** Opening Records for the exercise block **
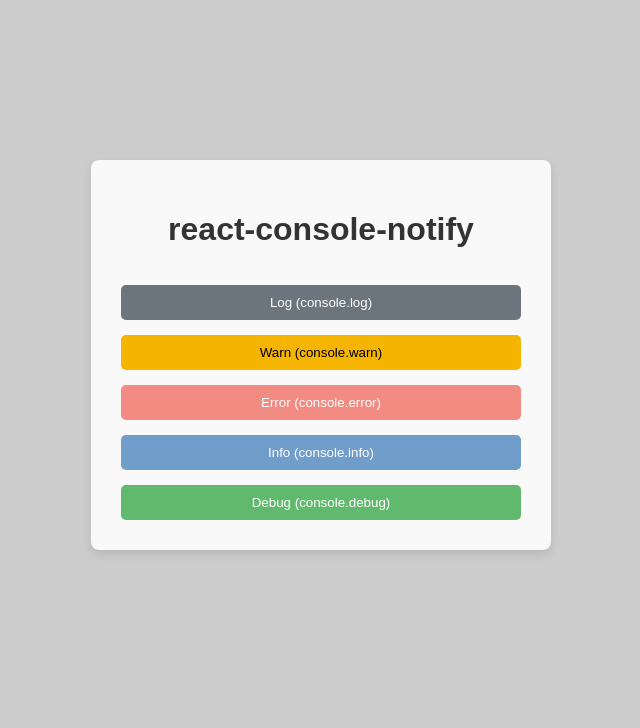
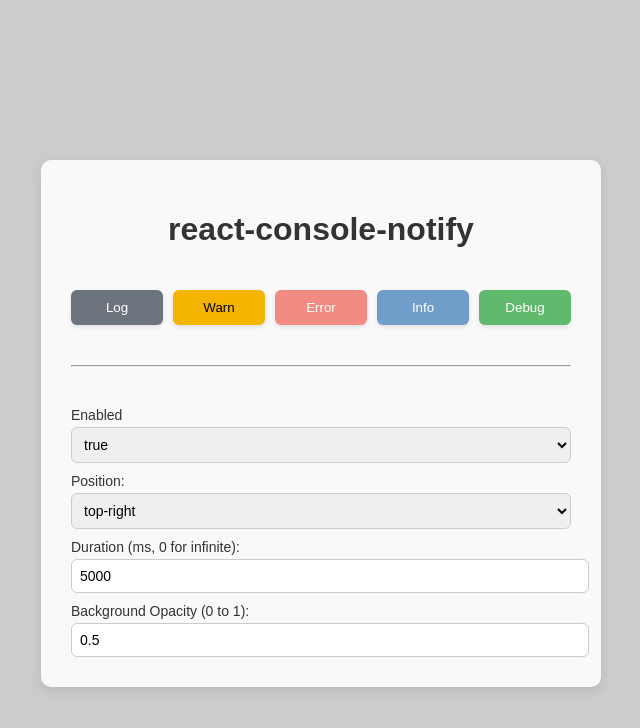
Before and after one commit to Wexop/react-console-notify, a React (Vite) app: page / in a window 1280 px wide. Shown: the top 728 px of the page, without its empty margins (319-959 px from the left). Built offline with nearby package versions, Linux system fonts and the light colour scheme.

Commit message:
update: scrollbar style + demo app

```diff
--- a/example/App.tsx
+++ b/example/App.tsx
@@ -1,101 +1,106 @@
-import React from "react"
+import React, { useState } from "react"
 import ConsoleNotifier from "../src/ConsoleNotifier"
 
 
 export default function App() {
-  const handleLog = () => console.log( "Console log !" )
-  const handleWarn = () => console.warn( "Console warn !" )
-  const handleError = () => console.error( "Console error !" )
-  const handleInfo = () => console.info( "Console info !" )
-  const handleDebug = () => console.debug( "Console debug !" )
+  const [enabled, setEnabled] = useState( true )
+  const [position, setPosition] = useState<"top-right" | "top-left">( "top-right" )
+  const [duration, setDuration] = useState<number | null>( 5000 )
+  const [backgroundOpacity, setBackgroundOpacity] = useState<number>( 0.5 )
+
+  const handleLog = () => console.log( "Console log!" )
+  const handleWarn = () => console.warn( "Console warn!" )
+  const handleError = () => console.error( "Console error!" )
+  const handleInfo = () => console.info( "Console info!" )
+  const handleDebug = () => console.debug( "Console debug!" )
 
   return (
     <>
-      <ConsoleNotifier containerHeight={ "50vh" }>
-        <div style={ {
-          fontFamily: "Arial, sans-serif",
-          padding: 30,
-          maxWidth: 400,
-          margin: "auto",
-          display: "flex",
-          flexDirection: "column",
-          gap: 15,
-          backgroundColor: "#f9f9f9",
-          borderRadius: 8,
-          boxShadow: "0 4px 10px rgba(0,0,0,0.1)",
-          marginTop: "20vh"
-        } }>
+      <ConsoleNotifier
+        enabled={ enabled }
+        position={ position }
+        duration={ duration }
+        backgroundOpacity={ backgroundOpacity }
+        containerHeight={ "50vh" }
+      >
+        <div
+          style={ {
+            fontFamily: "Arial, sans-serif",
+            padding: 30,
+            maxWidth: 500,
+            margin: "auto",
+            display: "flex",
+            flexDirection: "column",
+            gap: 20,
+            backgroundColor: "#f9f9f9",
+            borderRadius: 10,
+            boxShadow: "0 4px 12px rgba(0,0,0,0.1)",
+            marginTop: "20vh",
+          } }
+        >
           <h1 style={ { textAlign: "center", color: "#333" } }>react-console-notify</h1>
 
-          <button
-            onClick={ handleLog }
-            style={ {
-              padding: "10px 20px",
-              backgroundColor: "#6c757d",
-              border: "none",
-              borderRadius: 5,
-              color: "white",
-              cursor: "pointer"
-            } }
-          >
-            Log (console.log)
-          </button>
+          <div style={ { display: "flex", flexWrap: "wrap", gap: 10 } }>
+            <button onClick={ handleLog } style={ buttonStyle( "#6c757d", "white" ) }>Log</button>
+            <button onClick={ handleWarn } style={ buttonStyle( "#f4b400", "black" ) }>Warn</button>
+            <button onClick={ handleError } style={ buttonStyle( "#f28b82", "white" ) }>Error</button>
+            <button onClick={ handleInfo } style={ buttonStyle( "#719dcb", "white" ) }>Info</button>
+            <button onClick={ handleDebug } style={ buttonStyle( "#61b96e", "white" ) }>Debug</button>
+          </div>
 
-          <button
-            onClick={ handleWarn }
-            style={ {
-              padding: "10px 20px",
-              backgroundColor: "#f4b400",
-              border: "none",
-              borderRadius: 5,
-              color: "black",
-              cursor: "pointer"
-            } }
-          >
-            Warn (console.warn)
-          </button>
+          <hr style={ { margin: "20px 0" } }/>
 
-          <button
-            onClick={ handleError }
-            style={ {
-              padding: "10px 20px",
-              backgroundColor: "#f28b82",
-              border: "none",
-              borderRadius: 5,
-              color: "white",
-              cursor: "pointer"
-            } }
-          >
-            Error (console.error)
-          </button>
+          <div style={ { display: "flex", flexDirection: "column", gap: 10 } }>
+            <StyledLabel>
+              Enabled
+              <select
+                value={ enabled ? "true" : "false" }
+                onChange={ ( e ) => setEnabled( eval( e.target.value ) as boolean ) }
+                style={ inputStyle }
+              >
+                <option value="true">true</option>
+                <option value="false">false</option>
+              </select>
+            </StyledLabel>
 
-          <button
-            onClick={ handleInfo }
-            style={ {
-              padding: "10px 20px",
-              backgroundColor: "#719dcb",
-              border: "none",
-              borderRadius: 5,
-              color: "white",
-              cursor: "pointer"
-            } }
-          >
-            Info (console.info)
-          </button>
+            <StyledLabel>
+              Position:
+              <select
+                value={ position }
+                onChange={ ( e ) => setPosition( e.target.value as any ) }
+                style={ inputStyle }
+              >
+                <option value="top-right">top-right</option>
+                <option value="top-left">top-left</option>
+              </select>
+            </StyledLabel>
 
-          <button
-            onClick={ handleDebug }
-            style={ {
-              padding: "10px 20px",
-              backgroundColor: "#61b96e",
-              border: "none",
-              borderRadius: 5,
-              color: "white",
-              cursor: "pointer"
-            } }
-          >
-            Debug (console.debug)
-          </button>
+            <StyledLabel>
+              Duration (ms, 0 for infinite):
+              <input
+                type="number"
+                value={ duration ?? 0 }
+                onChange={ ( e ) => {
+                  const val = parseInt( e.target.value )
+                  setDuration( val > 0 ? val : null )
+                } }
+                style={ inputStyle }
+              />
+            </StyledLabel>
+
+            <StyledLabel>
+              Background Opacity (0 to 1):
+              <input
+                type="number"
+                step={ 0.1 }
+                min={ 0 }
+                max={ 1 }
+                value={ backgroundOpacity }
+                onChange={ ( e ) => setBackgroundOpacity( parseFloat( e.target.value ) ) }
+                style={ inputStyle }
+              />
+            </StyledLabel>
+          </div>
 
 
         </div>
@@ -103,3 +108,33 @@
     </>
   )
 }
+
+function buttonStyle( bg: string, color: string ): React.CSSProperties {
+  return {
+    padding: "10px 15px",
+    backgroundColor: bg,
+    border: "none",
+    borderRadius: 6,
+    color,
+    cursor: "pointer",
+    flex: 1,
+    minWidth: 90,
+    transition: "background 0.2s ease",
+    boxShadow: "0 2px 4px rgba(0,0,0,0.1)",
+  }
+}
+
+const inputStyle: React.CSSProperties = {
+  padding: "8px",
+  borderRadius: 6,
+  border: "1px solid #ccc",
+  fontSize: 14,
+  marginTop: 4,
+  width: "100%",
+}
+
+const StyledLabel = ( { children }: { children: React.ReactNode } ) => (
+  <label style={ { display: "flex", flexDirection: "column", fontSize: 14, color: "#333" } }>
+    { children }
+  </label>
+)
--- a/src/ConsoleNotifier.tsx
+++ b/src/ConsoleNotifier.tsx
@@ -109,8 +109,6 @@
     }
   }, [logs] )
 
-  if ( !enabled ) return null
-
   return <>
     <div className={ "scrollable" } ref={ containerRef } style={ {
       position: "fixed",
@@ -118,10 +116,11 @@
       right: position === "top-left" ? undefined : 20,
       top: 20,
       maxHeight: containerHeight,
-      overflowY: "scroll",
+      overflowY: "auto",
       overflowX: "hidden",
       zIndex: 9999,
-      width: 500
+      width: 500,
+
     } }>
       <div style={ {
         display: "flex",
--- a/src/style.css
+++ b/src/style.css
@@ -15,28 +15,28 @@
 
 .scrollable {
     scrollbar-width: thin;
-    scrollbar-color: unset;
+    scrollbar-color: rgba(0, 0, 0, 0.2) transparent;
 }
-
 
 .scrollable::-webkit-scrollbar {
     width: 8px;
-    height: 8px;
 }
 
 .scrollable::-webkit-scrollbar-track {
-    background: unset;
-    border-radius: 4px;
+    background: transparent;
 }
 
 .scrollable::-webkit-scrollbar-thumb {
-    background: unset;
+    background-color: rgba(0, 0, 0, 0.2);
     border-radius: 4px;
+    border: 2px solid transparent;
+    background-clip: padding-box;
 }
 
 .scrollable::-webkit-scrollbar-thumb:hover {
-    background: unset;
+    background-color: rgba(0, 0, 0, 0.4);
 }
+
 
 @keyframes shrink {
     from {
```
** Closing Records for the exercise block **
▶ Exercise
Take each line above that contains "return" and copy it out.

▶ Task answer
   return (
+  return {
-  if ( !enabled ) return null
   return <>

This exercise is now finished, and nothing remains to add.